After quite a number of highlight reel plays, triple-doubles and dance moves, it's safe to say that many NBA fans know who Lance Stephenson is. Whether you're a Pacer fan appreciating his transformation from scrub to stud, or a casual observer who finds it surprising and/or strange that the answer to the question "Who has the most triple doubles in 2013-2014?" isn't LeBron James or Chris Paul or insert-name-of-other-superstar-on-another-team, or a fan of an NBA team that Lance has put the moves on, you've probably encountered Lance in one way or another.
You almost didn't. Lance Stephenson's rise should not have happened. The odds were never in his favor. That's just the norm for NBA second round draft picks.
Lance Stephenson was the 40th pick of the 2010 NBA Draft. He was the second of three choices Indiana made that night - Paul George the first with the 10th pick and Ryan Reid the third with the 57th pick. Reid was traded on draft night for Magnum Rolle, and neither has made an impact on the Pacers since. That Paul George guy is still around though, doing things like this.
Make a quick scan of the 2010 Draft Class and you'll definitely see some recognizable names at the top like George, John Wall, DeMarcus Cousins, Gordon Hayward. Because he was taken in the second round, Lance's name was far from those aforementioned lottery picks. He was much closer to guys like Lazar Hayward (30th), Armon Johnson (34th), Terrico White (36th) and Darrington Hobson (37th). Yes, those ex-NBA players. And if you look at some of the other draftees taken in the first round, you'll see household names like Luke Babbit (16th), Kevin Seraphin (17th), Craig Brackins (21st) and Daniel Orton (29th). Again, Lance was taken with the 40th pick.
Pacer fans know this and revel in it. They know how well it's worked out for Indiana since that night. They know that it was a miracle to pull a player like Lance out of the hat after the other NBA teams 38 chances to take him before they did.
It wasn't all luck, sure. Thorough research and preparation came into play. Having a basketball Legend make the choices couldn't have hurt, either. But in the past ten years (excluding the 2012 and 2013 drafts since those players are still sophomores and rookies), most players taken in the second round are almost all average to good. Take a look:
2010 - Lance Stephenson
That's 34 players who were selected in the second round from 2004 to 2011 who can actually make a difference* in the league - and some of the choices are stretching it! Last year's Defensive Player of the Year, Marc Gasol, is the only All-Star and the only All-NBAer. The rest have been good players on bad teams and role players on good ones.** The Indiana Pacers landed one that could potentially swing the title their way with his fearless play, amazing skill with the ball and a determination to win at all costs.
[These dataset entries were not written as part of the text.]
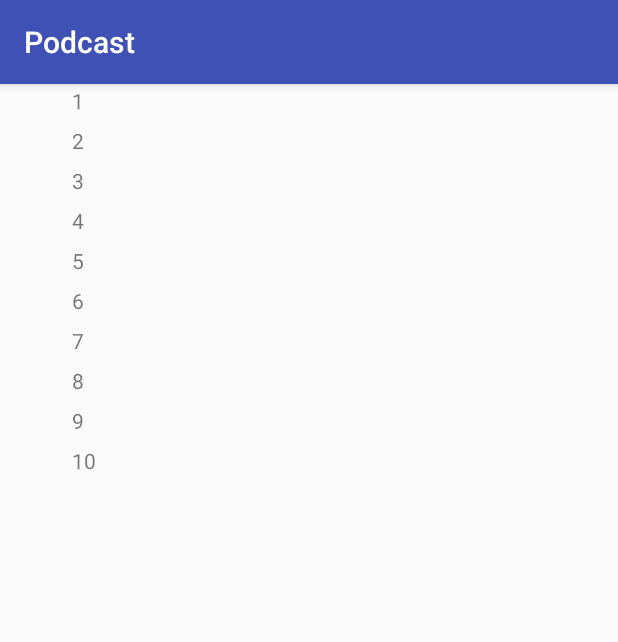
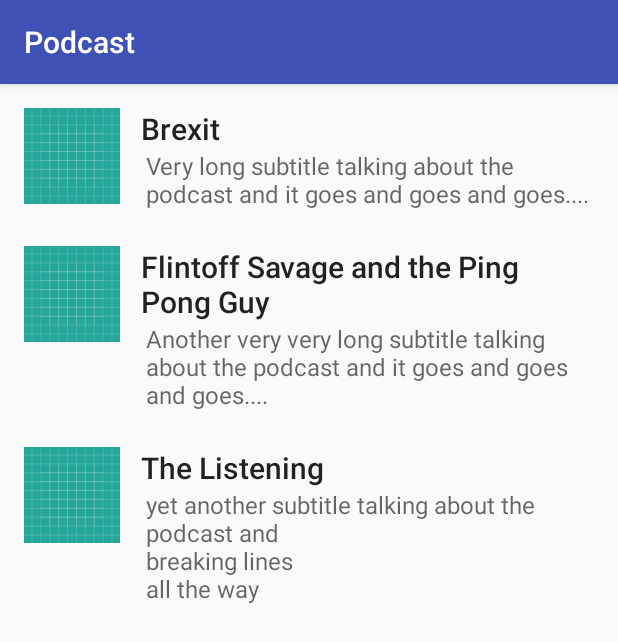
Before and after one commit to leaudro/Podcast, an Android app: the screen it shows after launch (PodcastListActivity), on a phone screen of 412 x 824 dp. Shown: the top 642 px of the screen. Run offline under Robolectric (Android 15) with nearby library versions, the phone set to English and light mode, and no system bars; our stand-ins replace RxJava.

Commit message:
Update data model, interface and data source

```diff
--- a/app/src/main/java/com/leaudro/podcast/PodcastListAdapter.kt
+++ b/app/src/main/java/com/leaudro/podcast/PodcastListAdapter.kt
@@ -9,18 +9,22 @@
 
 class PodcastViewHolder(view: View) : RecyclerView.ViewHolder(view) {
 
-    val textView by lazy { itemView.findViewById<TextView>(android.R.id.text1) }
+    private val titleTextView by lazy { itemView.findViewById<TextView>(R.id.text_title) }
+    private val subtitleTextView by lazy { itemView.findViewById<TextView>(R.id.text_subtitle) }
 
     fun bind(podcast: Podcast, listener: (Podcast) -> Unit) {
-        textView.text = podcast.id
-        itemView.setOnClickListener { listener(podcast) }
+        with (podcast) {
+            titleTextView.text = title
+            subtitleTextView.text = subtitle
+            itemView.setOnClickListener { listener(this) }
+        }
     }
 }
 
-class PodcastListAdapter(private val list: List<Podcast>, val listener: (Podcast) -> Unit) : RecyclerView.Adapter<PodcastViewHolder>() {
+class PodcastListAdapter(private val list: List<Podcast>, private val listener: (Podcast) -> Unit) : RecyclerView.Adapter<PodcastViewHolder>() {
 
     override fun onCreateViewHolder(parent: ViewGroup, viewType: Int): PodcastViewHolder =
-            PodcastViewHolder(parent.inflate(android.R.layout.activity_list_item))
+            PodcastViewHolder(parent.inflate(R.layout.podcast_list_item))
 
     override fun getItemCount(): Int = list.size
 
--- a/app/src/main/java/com/leaudro/podcast/data/FakeDataSource.kt
+++ b/app/src/main/java/com/leaudro/podcast/data/FakeDataSource.kt
@@ -6,15 +6,8 @@
 class FakeDataSource : DataSource {
     override fun fetchPodcastList(): Observable<List<Podcast>> =
             Observable.just(listOf(
-                    Podcast("1"),
-                    Podcast("2"),
-                    Podcast("3"),
-                    Podcast("4"),
-                    Podcast("5"),
-                    Podcast("6"),
-                    Podcast("7"),
-                    Podcast("8"),
-                    Podcast("9"),
-                    Podcast("10")
+                    Podcast(1, "Brexit", "Very long subtitle talking about the podcast and it goes and goes and goes....", emptyList()),
+                    Podcast(2, "Flintoff Savage and the Ping Pong Guy", "Another very very long subtitle talking about the podcast and it goes and goes and goes....", emptyList()),
+                    Podcast(3, "The Listening", "yet another subtitle talking about the podcast and \nbreaking lines \nall the way", emptyList())
             ))
 }
--- a/app/src/main/java/com/leaudro/podcast/data/model/Podcast.kt
+++ b/app/src/main/java/com/leaudro/podcast/data/model/Podcast.kt
@@ -3,7 +3,36 @@
 import android.os.Parcel
 import android.os.Parcelable
 
-data class Podcast(val id: String) : Parcelable {
+data class Podcast(val id: Long,
+                   val title: String,
+                   val subtitle: String,
+                   val episodes: List<Episode>) : Parcelable {
+    constructor(source: Parcel) : this(
+            source.readLong(),
+            source.readString(),
+            source.readString(),
+            source.createTypedArrayList(Episode.CREATOR)
+    )
+
+    override fun describeContents() = 0
+
+    override fun writeToParcel(dest: Parcel, flags: Int) = with(dest) {
+        writeLong(id)
+        writeString(title)
+        writeString(subtitle)
+        writeTypedList(episodes)
+    }
+
+    companion object {
+        @JvmField
+        val CREATOR: Parcelable.Creator<Podcast> = object : Parcelable.Creator<Podcast> {
+            override fun createFromParcel(source: Parcel): Podcast = Podcast(source)
+            override fun newArray(size: Int): Array<Podcast?> = arrayOfNulls(size)
+        }
+    }
+}
+
+data class Episode(val id: String) : Parcelable {
     constructor(source: Parcel) : this(
             source.readString()
     )
@@ -16,9 +45,9 @@
 
     companion object {
         @JvmField
-        val CREATOR: Parcelable.Creator<Podcast> = object : Parcelable.Creator<Podcast> {
-            override fun createFromParcel(source: Parcel): Podcast = Podcast(source)
-            override fun newArray(size: Int): Array<Podcast?> = arrayOfNulls(size)
+        val CREATOR: Parcelable.Creator<Episode> = object : Parcelable.Creator<Episode> {
+            override fun createFromParcel(source: Parcel): Episode = Episode(source)
+            override fun newArray(size: Int): Array<Episode?> = arrayOfNulls(size)
         }
     }
 }
--- /dev/null
+++ b/app/src/main/res/layout/podcast_list_item.xml
@@ -0,0 +1,41 @@
+<?xml version="1.0" encoding="utf-8"?>
+<android.support.constraint.ConstraintLayout xmlns:android="http://schemas.android.com/apk/res/android"
+    xmlns:app="http://schemas.android.com/apk/res-auto"
+    xmlns:tools="http://schemas.android.com/tools"
+    android:layout_width="match_parent"
+    android:layout_height="wrap_content"
+    android:padding="8dp">
+
+    <ImageView
+        android:id="@+id/imageView"
+        android:layout_width="64dp"
+        android:layout_height="64dp"
+        android:layout_marginStart="8dp"
+        android:layout_marginTop="8dp"
+        android:src="@drawable/ic_launcher_background"
+        app:layout_constraintStart_toStartOf="parent"
+        app:layout_constraintTop_toTopOf="parent" />
+
+    <TextView
+        android:id="@+id/text_title"
+        style="@style/Base.TextAppearance.AppCompat.Title"
+        android:layout_width="296dp"
+        android:layout_height="wrap_content"
+        android:layout_marginEnd="8dp"
+        android:layout_marginStart="8dp"
+        app:layout_constraintEnd_toEndOf="parent"
+        app:layout_constraintStart_toEndOf="@+id/imageView"
+        app:layout_constraintTop_toTopOf="@+id/imageView"
+        tools:text="Podcast title" />
+
+    <TextView
+        android:id="@+id/text_subtitle"
+        style="@style/Base.TextAppearance.Widget.AppCompat.Toolbar.Subtitle"
+        android:layout_width="296dp"
+        android:layout_height="wrap_content"
+        android:layout_marginEnd="8dp"
+        app:layout_constraintEnd_toEndOf="parent"
+        app:layout_constraintStart_toStartOf="@+id/text_title"
+        app:layout_constraintTop_toBottomOf="@+id/text_title"
+        tools:text="Subtitle" />
+</android.support.constraint.ConstraintLayout>
```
And, yes, no one else from the second round of the 2010 draft makes the list.
Again, choosing a player is only part of the equation. The team has to develop a system to cultivate the individual, while the player needs to adhere to the plan and continuously improve himself. But as history shows, those instances of a player bucking the trend do not come often. Indiana waded through the murky waters of the second round of the draft and pulled out Lance Stephenson and somehow, the two parties made it work. He is averaging 13.9 PPG, 6.8 RPG and 5.2 APG as the starting shooting guard for the number one team in the NBA. He has three triple-doubles this season already. He scored 25 points masquerading as a bull (just ask Carmelo Anthony) in the deciding game of last season's Eastern Conference Semi-Finals. He is a threat to pull off these kinds of plays every night. And it was nothing short of a miracle that the Pacers found a player of his talent in the second round of the draft.
*I realize "make a difference" is a little nebulous, but for my purposes, these are players who can become part of a rotation, have the capacity to be a serviceable starter and make a substantial contribution to an NBA team. Again, for some of these guys, I'm stretching it. And I didn't include any 2012 or 2013 draftees since it's still too early into their careers.
**Although, Dragic and Ellis are making strong cases for All-Star status this year, and Isaiah Thomas, Chandler Parsons, Nikola Pekovic and DeAndre Jordan could potentially make it as well in the future.
***Forgot to include Chandler Parsons in my initial post. My bad, he's one of my favorite players and one of the first guys I thought of when thinking about second round studs.